It’s important to first have a conversation with your spouse to discuss what each person’s goals are regarding funding your child’s education. From there, you’ll want to put together a savings plan to help meet your goals, whether that be 5 years from now when they go to private school, or 18 years when they start college. The earlier you can start saving, the more you’re able to take advantage of growth and compound interest.

529 plans are a great way to help save and pay for education. The earnings within the account can be taken out tax-free when used for qualified education expenses, such as tuition, books, etc. Keep in mind these accounts are not solely for college. Up to $10,000 annually (per student) may be used towards K-12 tuition expenses.

In most states, you receive a tax deduction on state income taxes for making contributions to a state-sponsored 529 plan. For example, Wisconsin taxpayers who contribute to an Edvest 529 account, are able to deduct up to $3,860 annually (per beneficiary) from their 2023 Wisconsin state income taxes ($1,930 for married filing separately and divorced parents of a beneficiary).

Revise Your Estate Plan

Now is a great time to create and/or review your estate plan. At a minimum, you’ll want to meet with a qualified estate attorney to review or draft wills, as well as financial and health care powers of attorney.  In some instances, a revocable living trust may make sense to create additional protections for your child’s inheritance. Having a will is crucial, as it allows you to designate a guardian for your child in case something happens to both of you. The last thing you want is the state appointing a guardian on your behalf. The powers of attorney designate someone to make financial and health care decisions in the event you become incapacitated.

You’ll also want to review and update the beneficiaries on all bank/investment accounts, as well as any life insurance policies.

Review Your Life Insurance Coverage

If you don’t have life insurance already, this is the time to start thinking about it. You or your spouse may have a small amount of group coverage through your employer, such as 1x salary, but oftentimes this is not adequate coverage to replace lost income if something were to happen. Now that you have a little one in your family, your need for life insurance has greatly increased. Give some thought as to the amount of income you’d need to replace if something happened to you or your spouse. Do you own a home and have a mortgage? What are your goals for paying for your child’s college? These are all things to think about when determining the amount of insurance coverage to buy. We often find term life insurance is a great option for younger individuals, since it provides the highest amount of coverage for the lowest cost.
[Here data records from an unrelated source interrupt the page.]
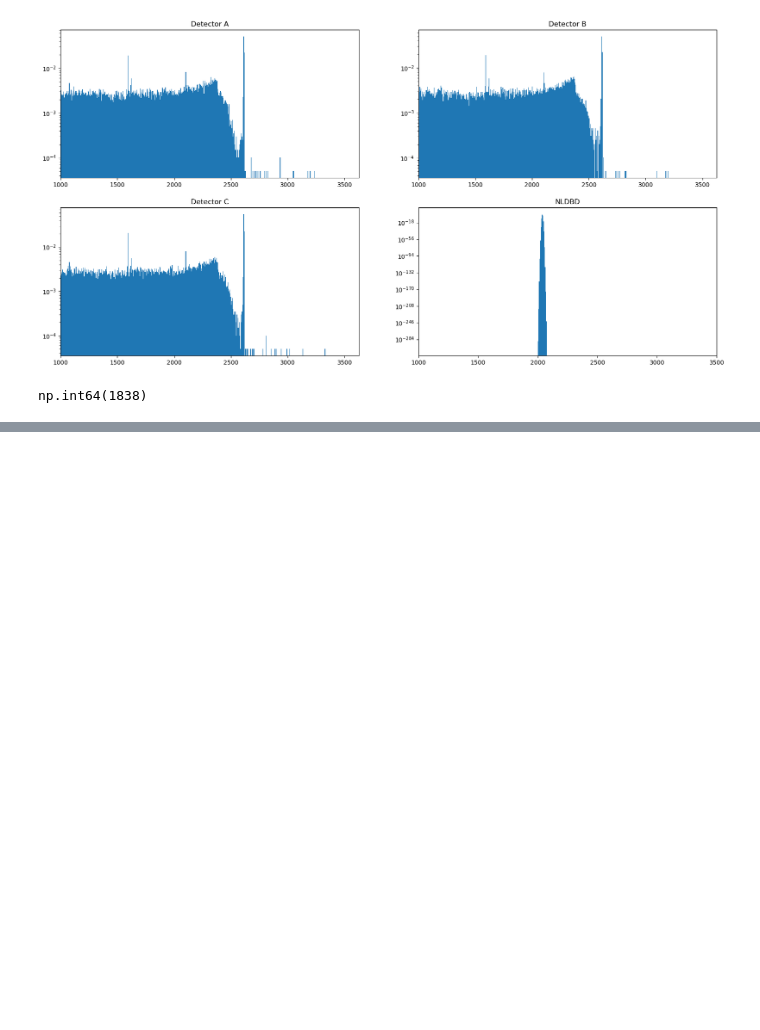
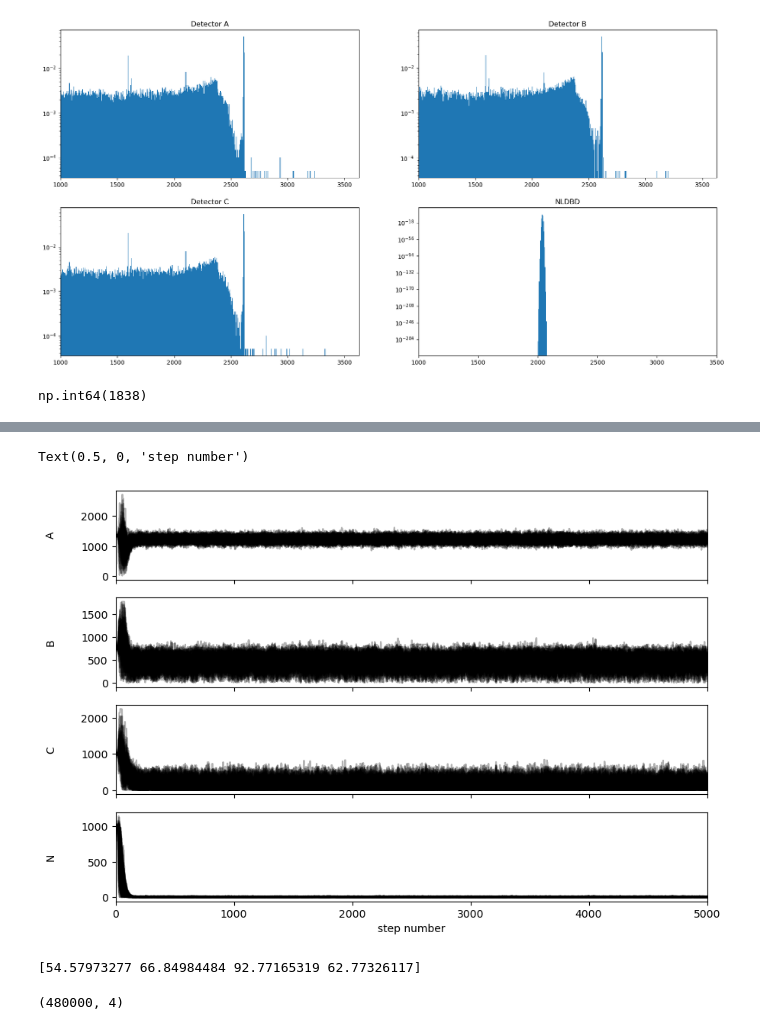
Before and after one commit to bucket420/dsc291-final, a Jupyter notebook: analysis.ipynb, the cells around one changed output, grey strips where cells are left out. Drawn from its saved outputs; the diff is of its cells as text; code cells hidden in the pictures; blank space fills up the shorter version.

```diff
--- a/analysis.ipynb
+++ b/analysis.ipynb
@@ -304,5 +313,5 @@ initial_theta = theta_est + 0.1 * np.random.randn(n_walkers, len(theta_est))
 
 sampler = emcee.EnsembleSampler(n_walkers, len(theta_est), log_posterior, args=[selected_hist_Target])
 # %%
-sampler.run_mcmc(initial_theta, 1000, progress=True)
+sampler.run_mcmc(initial_theta, 5000, progress=True)
 # %% [output]
@@ -309,0 +335,25 @@ ValueError: Probability function returned NaN
+# %%
+fig, axes = plt.subplots(4, figsize=(10, 7), sharex=True)
+samples = sampler.get_chain()
+labels = ["A", "B", "C", "N"]
+for i in range(4):
+    ax = axes[i]
+    ax.plot(samples[:, :, i], "k", alpha=0.3)
+    ax.set_xlim(0, len(samples))
+    ax.set_ylabel(labels[i])
+    ax.yaxis.set_label_coords(-0.1, 0.5)
+
+axes[-1].set_xlabel("step number")
+# %% [output]
+Text(0.5, 0, 'step number')
+[figure, added]
+# %%
+tau = sampler.get_autocorr_time()
+print(tau)
+# %% [output]
+[54.57973277 66.84984484 92.77165319 62.77326117]
+# %%
+flat_samples = sampler.get_chain(discard=200, flat=True)
+print(flat_samples.shape)
+# %% [output]
+(480000, 4)
```
Also changed, not shown: parts of 11 cells of this notebook.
We recommend working with an independent life insurance agent to purchase coverage, since they’re able to shop the market and find the best carrier for your needs.

The checklist below is a great starting point to review and complete as you go. If you recently had a baby, feel free to reach out to your Shakespeare Financial Advisor at (262) 814-1600 with any questions you may have.